### [DATASET RECORDS]

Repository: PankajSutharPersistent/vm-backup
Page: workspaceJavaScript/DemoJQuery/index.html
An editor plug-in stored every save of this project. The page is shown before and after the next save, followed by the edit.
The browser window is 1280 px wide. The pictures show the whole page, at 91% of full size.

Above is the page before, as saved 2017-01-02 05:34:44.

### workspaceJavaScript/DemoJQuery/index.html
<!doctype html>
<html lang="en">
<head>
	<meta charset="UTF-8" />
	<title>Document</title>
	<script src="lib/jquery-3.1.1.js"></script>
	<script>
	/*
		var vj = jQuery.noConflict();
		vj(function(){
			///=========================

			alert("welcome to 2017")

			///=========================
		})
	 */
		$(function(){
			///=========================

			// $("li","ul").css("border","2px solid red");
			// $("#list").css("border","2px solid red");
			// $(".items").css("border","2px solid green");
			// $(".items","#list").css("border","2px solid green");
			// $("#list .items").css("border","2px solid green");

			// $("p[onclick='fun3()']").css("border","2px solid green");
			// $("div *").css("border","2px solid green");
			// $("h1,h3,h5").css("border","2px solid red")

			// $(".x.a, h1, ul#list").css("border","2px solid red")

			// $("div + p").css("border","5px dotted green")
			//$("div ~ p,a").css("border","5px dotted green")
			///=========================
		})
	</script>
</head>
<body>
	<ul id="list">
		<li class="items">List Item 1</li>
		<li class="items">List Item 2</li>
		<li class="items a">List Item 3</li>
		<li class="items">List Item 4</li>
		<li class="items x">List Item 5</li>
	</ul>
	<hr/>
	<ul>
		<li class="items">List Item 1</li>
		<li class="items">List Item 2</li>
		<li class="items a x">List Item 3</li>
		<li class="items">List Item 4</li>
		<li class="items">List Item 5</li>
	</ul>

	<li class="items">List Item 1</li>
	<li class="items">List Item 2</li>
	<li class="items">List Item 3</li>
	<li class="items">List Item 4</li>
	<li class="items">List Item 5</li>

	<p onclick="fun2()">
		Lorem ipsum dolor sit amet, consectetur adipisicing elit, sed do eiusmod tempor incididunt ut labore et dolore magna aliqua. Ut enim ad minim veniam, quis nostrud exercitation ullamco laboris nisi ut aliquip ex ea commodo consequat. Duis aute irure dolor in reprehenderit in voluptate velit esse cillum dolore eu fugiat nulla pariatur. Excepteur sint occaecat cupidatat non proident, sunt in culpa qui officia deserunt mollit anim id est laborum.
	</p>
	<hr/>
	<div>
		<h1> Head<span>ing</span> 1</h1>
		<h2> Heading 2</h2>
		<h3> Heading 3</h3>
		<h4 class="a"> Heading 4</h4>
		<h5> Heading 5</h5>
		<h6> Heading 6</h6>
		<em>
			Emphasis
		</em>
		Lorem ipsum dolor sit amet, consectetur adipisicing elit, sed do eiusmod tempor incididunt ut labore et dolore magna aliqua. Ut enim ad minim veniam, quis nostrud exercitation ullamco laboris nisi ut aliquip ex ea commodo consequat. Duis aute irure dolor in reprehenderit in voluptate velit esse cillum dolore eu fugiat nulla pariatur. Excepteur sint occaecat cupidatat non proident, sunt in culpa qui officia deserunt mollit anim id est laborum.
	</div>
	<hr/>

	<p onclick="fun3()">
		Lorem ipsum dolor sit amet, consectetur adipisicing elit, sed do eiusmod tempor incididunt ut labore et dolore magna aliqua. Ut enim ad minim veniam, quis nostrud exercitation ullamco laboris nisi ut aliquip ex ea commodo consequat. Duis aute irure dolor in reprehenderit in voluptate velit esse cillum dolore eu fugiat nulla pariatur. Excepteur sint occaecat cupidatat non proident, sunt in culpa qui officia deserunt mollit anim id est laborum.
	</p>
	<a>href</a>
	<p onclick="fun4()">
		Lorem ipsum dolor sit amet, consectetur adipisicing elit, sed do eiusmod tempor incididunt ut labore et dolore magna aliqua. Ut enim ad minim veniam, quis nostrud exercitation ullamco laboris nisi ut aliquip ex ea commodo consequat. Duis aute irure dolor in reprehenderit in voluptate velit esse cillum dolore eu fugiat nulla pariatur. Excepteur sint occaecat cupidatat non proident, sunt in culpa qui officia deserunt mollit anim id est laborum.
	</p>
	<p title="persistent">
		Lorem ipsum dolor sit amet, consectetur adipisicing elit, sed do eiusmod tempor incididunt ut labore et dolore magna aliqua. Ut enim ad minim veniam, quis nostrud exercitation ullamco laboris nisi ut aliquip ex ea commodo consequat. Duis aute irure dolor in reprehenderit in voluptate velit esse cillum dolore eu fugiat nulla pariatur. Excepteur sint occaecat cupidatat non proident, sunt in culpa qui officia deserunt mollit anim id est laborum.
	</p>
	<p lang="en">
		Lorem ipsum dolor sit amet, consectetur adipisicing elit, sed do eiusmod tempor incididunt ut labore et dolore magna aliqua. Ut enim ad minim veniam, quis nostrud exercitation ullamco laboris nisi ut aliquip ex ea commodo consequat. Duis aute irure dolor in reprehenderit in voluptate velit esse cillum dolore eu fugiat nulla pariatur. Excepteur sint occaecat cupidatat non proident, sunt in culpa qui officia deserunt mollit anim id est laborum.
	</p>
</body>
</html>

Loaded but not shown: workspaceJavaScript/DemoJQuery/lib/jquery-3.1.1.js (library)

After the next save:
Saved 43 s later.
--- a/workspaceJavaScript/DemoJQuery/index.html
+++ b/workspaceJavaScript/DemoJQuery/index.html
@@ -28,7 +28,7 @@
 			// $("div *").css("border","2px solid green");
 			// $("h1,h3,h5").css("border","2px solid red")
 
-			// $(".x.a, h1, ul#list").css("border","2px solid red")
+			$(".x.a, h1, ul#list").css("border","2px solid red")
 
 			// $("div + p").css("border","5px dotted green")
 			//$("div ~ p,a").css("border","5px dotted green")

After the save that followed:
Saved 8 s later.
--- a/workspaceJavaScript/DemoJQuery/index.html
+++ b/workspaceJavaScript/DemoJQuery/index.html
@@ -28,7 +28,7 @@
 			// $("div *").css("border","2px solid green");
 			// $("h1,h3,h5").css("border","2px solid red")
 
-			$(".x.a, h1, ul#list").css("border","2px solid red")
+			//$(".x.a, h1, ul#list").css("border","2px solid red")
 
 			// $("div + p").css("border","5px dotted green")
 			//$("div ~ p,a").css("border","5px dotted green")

---

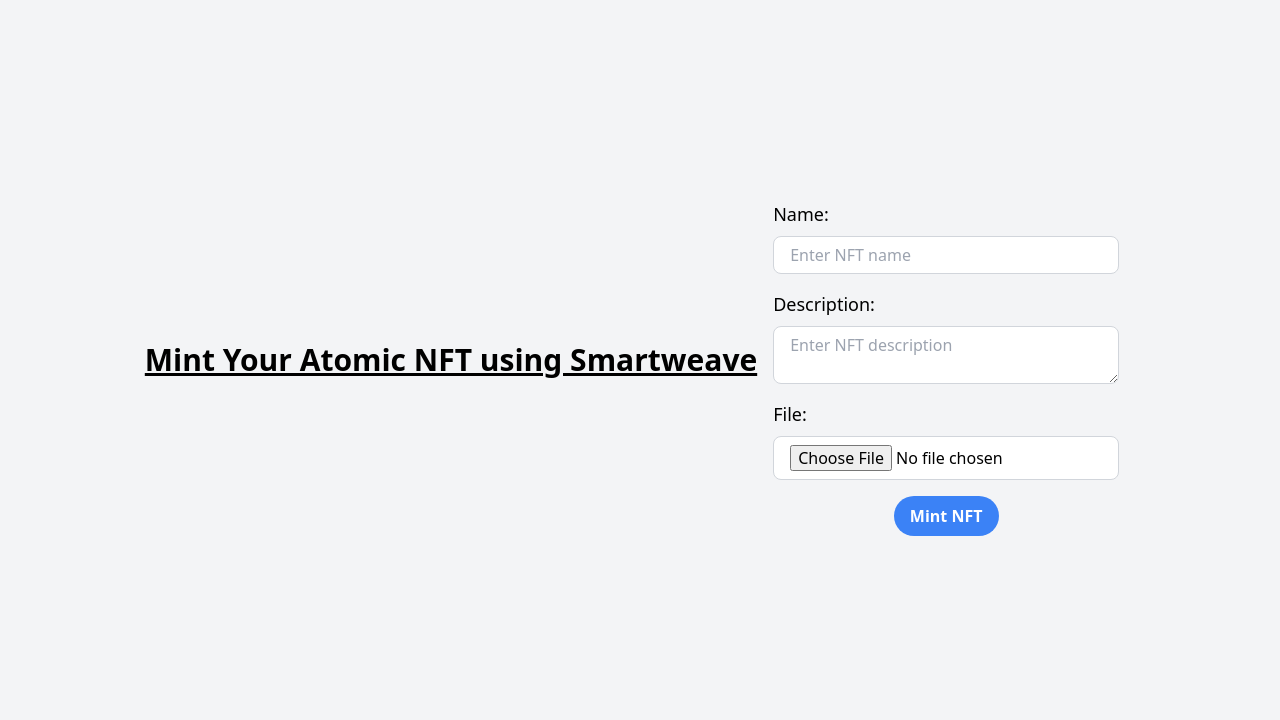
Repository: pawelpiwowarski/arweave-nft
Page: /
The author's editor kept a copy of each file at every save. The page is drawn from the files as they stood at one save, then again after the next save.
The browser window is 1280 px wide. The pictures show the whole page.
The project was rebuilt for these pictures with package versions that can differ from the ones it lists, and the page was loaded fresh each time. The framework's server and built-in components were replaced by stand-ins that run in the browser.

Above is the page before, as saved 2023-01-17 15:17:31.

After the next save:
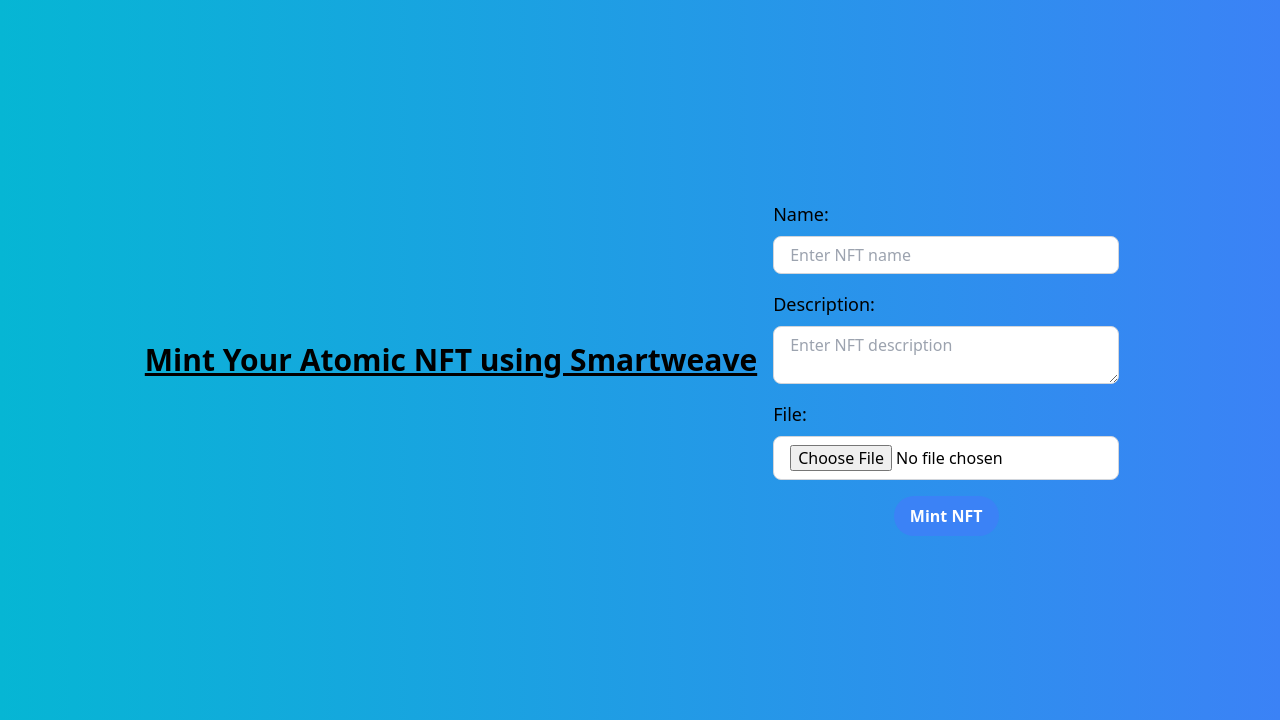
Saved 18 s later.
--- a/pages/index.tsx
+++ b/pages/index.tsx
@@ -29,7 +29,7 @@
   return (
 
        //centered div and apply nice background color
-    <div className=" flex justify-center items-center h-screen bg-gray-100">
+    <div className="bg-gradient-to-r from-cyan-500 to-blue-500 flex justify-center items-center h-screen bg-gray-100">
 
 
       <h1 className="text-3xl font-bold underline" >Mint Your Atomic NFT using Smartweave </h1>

### [TASK PROMPT]
From the entries above, pull out each line that includes "Heading".

### [RESPONSE TO THE TASK]
		<h2> Heading 2</h2>
		<h3> Heading 3</h3>
		<h4 class="a"> Heading 4</h4>
		<h5> Heading 5</h5>
		<h6> Heading 6</h6>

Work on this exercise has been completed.